ROME – Santa Sophia basilica, the national church for Ukrainians in Rome, has become a gathering point for those wanting to donate items for the victims of Russia’s invasion of Ukraine.
Since the invasion began on Feb. 24, over 1,200 tons of aid has been sent from the church to Ukraine.
“We are extremely thankful for all that which has been donated,” said Father Marco Semehen, rector of the church. “Over 37 days in the war, there is a bit of donor fatigue, so we don’t have as many things arriving. But to tell the truth, the needs have somewhat shifted.”
The doors of the basilica are always open, and people continue to arrive every day, along with several grocery store trucks delivering items bought by individuals online.
The priest said the church will continue to serve as a conduit for those wanting to donate to Ukraine, but added, “now there is another window of activity.”
“The welcoming of refugees, trying to give them a first welcome, providing them with much needed information, explaining to them what they have to do to take their first steps in Italy, and to do so properly,” Semehen told Crux.
They have launched a free intensive Italian course with over 250 refugees signing up in the first week. The parish is also providing the refugees with material aid, “because many arrived here with nothing, or with a small bag, as it was all most of them could flee with.”
Children have joined the church’s Sunday school, and every Saturday, Rome’s health care system sets up a pop-up office within the basilica’s compound to help the refugees acquire the card which gives them access to Italy’s health care system. In addition, they are helping people fill in the paperwork to get their temporary residence permits.
The latest UN figures show that at least 4 million people have fled Ukraine because of the war. In Italy alone, 71,940 people have entered the country, of whom 37,082 are women, 6,661 men, and 28,197 children. At the beginning of the conflict, over 3,000 people came to Italy from Ukraine every day, but the numbers have slowed.
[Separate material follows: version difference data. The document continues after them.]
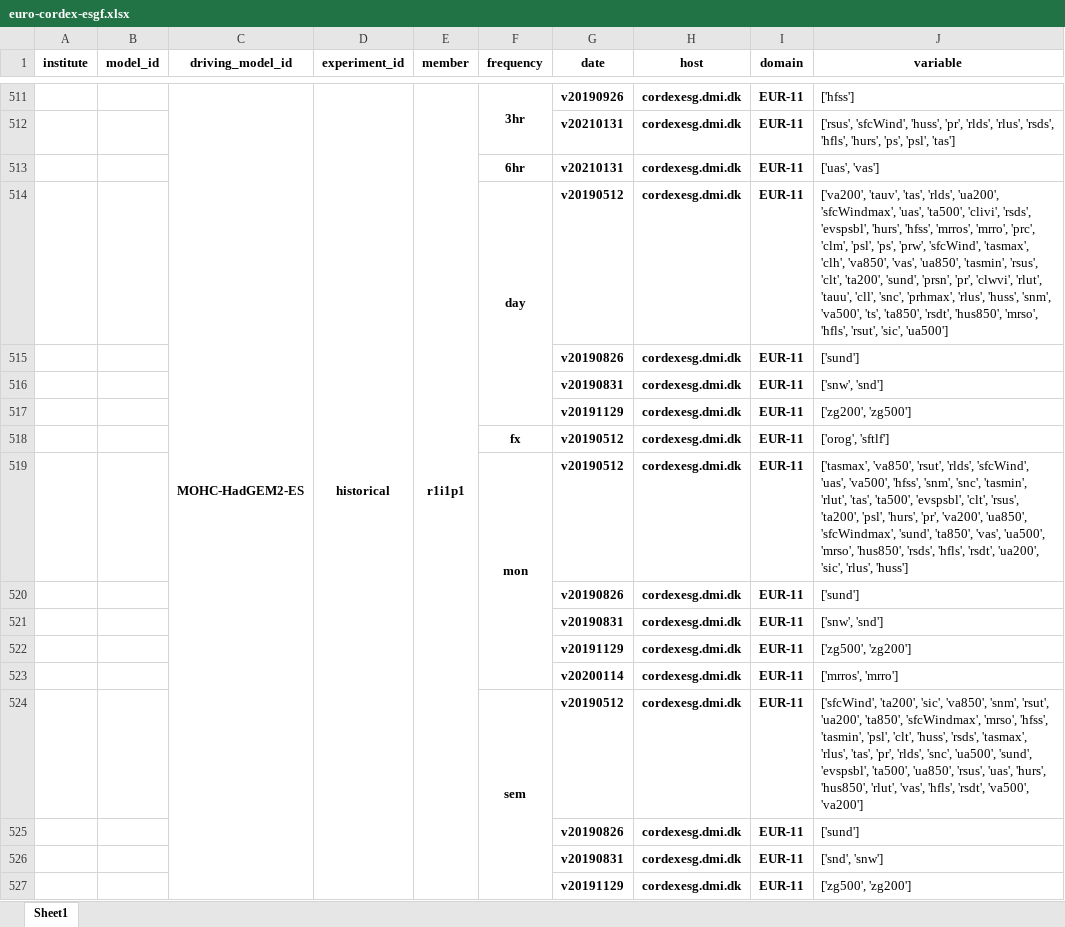
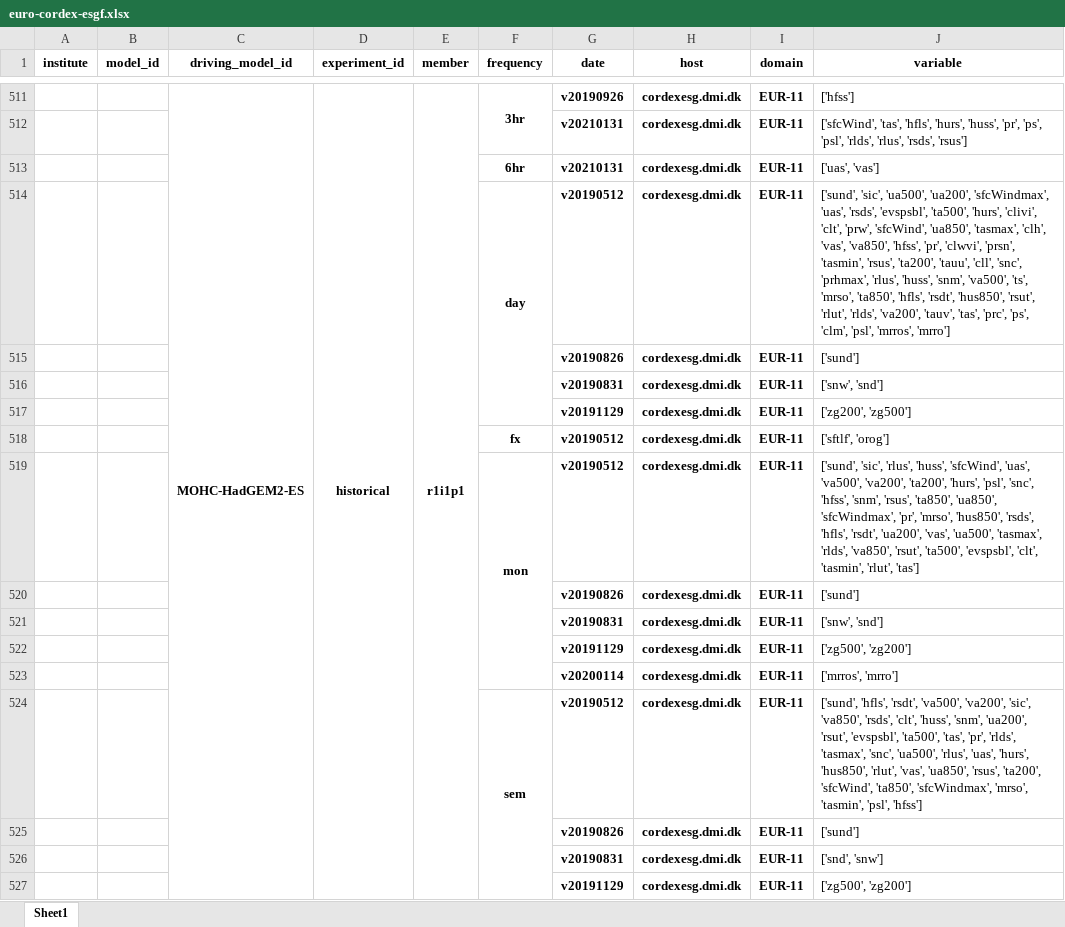
Before and after one commit to euro-cordex/esgf-table, an Excel workbook: euro-cordex-esgf.xlsx, sheet Sheet1, drawn as a sheet; only a part is shown, gaps mark what is left out; values as stored, in another font and other column widths than the file's, no borders; the diff covers the shown part only; the diff names each change by its address in the sheet, - before the commit and + after, or states it on an @@ line.

Commit message:
update of euro-cordex simulation table

```diff
--- a/euro-cordex-esgf.xlsx (sheet Sheet1)
+++ b/euro-cordex-esgf.xlsx (sheet Sheet1)
-J512 (variable): ['rsus', 'sfcWind', 'huss', 'pr', 'rlds', 'rlus', 'rsds', 'hfls', 'hurs', 'ps', 'psl', 'tas']
+J512 (variable): ['sfcWind', 'tas', 'hfls', 'hurs', 'huss', 'pr', 'ps', 'psl', 'rlds', 'rlus', 'rsds', 'rsus']
-J514 (variable): ['va200', 'tauv', 'tas', 'rlds', 'ua200', 'sfcWindmax', 'uas', 'ta500', 'clivi', 'rsds', 'evspsbl', 'hurs', 'hfss', 'mrros', 'mrro', 'prc', 'clm', 'psl', 'ps', 'prw', 'sfcWind', 'tasmax', 'clh', 'va850', 'vas', 'ua850', 'tasmin', 'rsus', 'clt', 'ta200', 'sund', 'prsn', 'pr', 'clwvi', 'rlut', 'tauu', 'cll', 'snc', 'prhmax', 'rlus', 'huss', 'snm', 'va500', 'ts', 'ta850', 'rsdt', 'hus850', 'mrso', 'hfls', 'rsut', 'sic', 'ua500']
+J514 (variable): ['sund', 'sic', 'ua500', 'ua200', 'sfcWindmax', 'uas', 'rsds', 'evspsbl', 'ta500', 'hurs', 'clivi', 'clt', 'prw', 'sfcWind', 'ua850', 'tasmax', 'clh', 'vas', 'va850', 'hfss', 'pr', 'clwvi', 'prsn', 'tasmin', 'rsus', 'ta200', 'tauu', 'cll', 'snc', 'prhmax', 'rlus', 'huss', 'snm', 'va500', 'ts', 'mrso', 'ta850', 'hfls', 'rsdt', 'hus850', 'rsut', 'rlut', 'rlds', 'va200', 'tauv', 'tas', 'prc', 'ps', 'clm', 'psl', 'mrros', 'mrro']
@@ row 518 moved to row 548: fx @@
@@ row 548 moved to row 518: fx @@
-J519 (variable): ['tasmax', 'va850', 'rsut', 'rlds', 'sfcWind', 'uas', 'va500', 'hfss', 'snm', 'snc', 'tasmin', 'rlut', 'tas', 'ta500', 'evspsbl', 'clt', 'rsus', 'ta200', 'psl', 'hurs', 'pr', 'va200', 'ua850', 'sfcWindmax', 'sund', 'ta850', 'vas', 'ua500', 'mrso', 'hus850', 'rsds', 'hfls', 'rsdt', 'ua200', 'sic', 'rlus', 'huss']
+J519 (variable): ['sund', 'sic', 'rlus', 'huss', 'sfcWind', 'uas', 'va500', 'va200', 'ta200', 'hurs', 'psl', 'snc', 'hfss', 'snm', 'rsus', 'ta850', 'ua850', 'sfcWindmax', 'pr', 'mrso', 'hus850', 'rsds', 'hfls', 'rsdt', 'ua200', 'vas', 'ua500', 'tasmax', 'rlds', 'va850', 'rsut', 'ta500', 'evspsbl', 'clt', 'tasmin', 'rlut', 'tas']
-J524 (variable): ['sfcWind', 'ta200', 'sic', 'va850', 'snm', 'rsut', 'ua200', 'ta850', 'sfcWindmax', 'mrso', 'hfss', 'tasmin', 'psl', 'clt', 'huss', 'rsds', 'tasmax', 'rlus', 'tas', 'pr', 'rlds', 'snc', 'ua500', 'sund', 'evspsbl', 'ta500', 'ua850', 'rsus', 'uas', 'hurs', 'hus850', 'rlut', 'vas', 'hfls', 'rsdt', 'va500', 'va200']
+J524 (variable): ['sund', 'hfls', 'rsdt', 'va500', 'va200', 'sic', 'va850', 'rsds', 'clt', 'huss', 'snm', 'ua200', 'rsut', 'evspsbl', 'ta500', 'tas', 'pr', 'rlds', 'tasmax', 'snc', 'ua500', 'rlus', 'uas', 'hurs', 'hus850', 'rlut', 'vas', 'ua850', 'rsus', 'ta200', 'sfcWind', 'ta850', 'sfcWindmax', 'mrso', 'tasmin', 'psl', 'hfss']
```
Also changed, not shown: other rows of this sheet, 1 other file.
Thus far, Poland has taken in the largest number of refugees from Ukraine, with close to 2.5 million people crossing the border, and 2 million of them remaining, according to President Andrzej Duda, who met with Pope Francis on Friday.
Santa Sophia has also secured an agreement with Rome’s hospital Fate Bene Fratelli to provide doctors every Saturday, so that the refugees can have a medical consultation even as they wait for their health care card.
“We aren’t doing anything extraordinary … Just trying to do our very best to help people fulfill their basic necessities while also providing them with spiritual accompaniment, with a ministry tailored to this new reality, particularly taking into consideration that this is the season of Lent,” said the priest.
Ukraine is among Europe’s most church-going countries. Though Catholics are a minority, and one divided between Latin Rite Catholics and Ukrainian Greek Catholics, an estimated 30 percent of the population attends a religious service every weekend, and the number goes up to 50 percent during major holidays such as Easter and Christmas.
“It is difficult to say how many people passed through the basilica, but at least 1,900 people were helped or assisted in some way,” Semehen said. “It is important for them to receive the permit for temporary protection, but the reality is that they want to return home; the vast majority of them are waiting for the invasion to end so that they can go back. Of this I am sure.”
In recent weeks, the basilica has received the visit of several high-ranking Vatican officials, including Cardinal Michael Czerny, interim head of the Dicastery for Integral Human Development, who has been sent to Ukraine twice by Francis since the war began as a special delegate.
Asked about a possible visit by Francis to the parish as a gesture of solidarity, Semehen said that it would be nice and welcome, but noted the pontiff has already made many gestures for the local Ukrainian community, including sending several containers of aid.
“We feel the pope’s closeness to the suffering Ukrainian people,” the priest said.
However, the priest said, it would be more significant if the pope traveled as a “messenger of peace” to Kyiv.
“Such a pilgrimage could play a very important role in ending the war,” he said, echoing the voices of Ukrainian President Volodymyr Zelenskyy, Kyiv Mayor Vitaliy Klitschko, and Major Archbishop Sviatoslav Shevchuk of the Ukrainian Greek Catholic Church.
Semehen also asked for the world to come together and pray for Ukraine, “so that the good God, with his providence, will help us to put an end to this war, because the pictures show us so many civilians killed, women raped, families shot to death.”
“We are in 2022, living a catastrophe that will impact the world for years to come,” he said.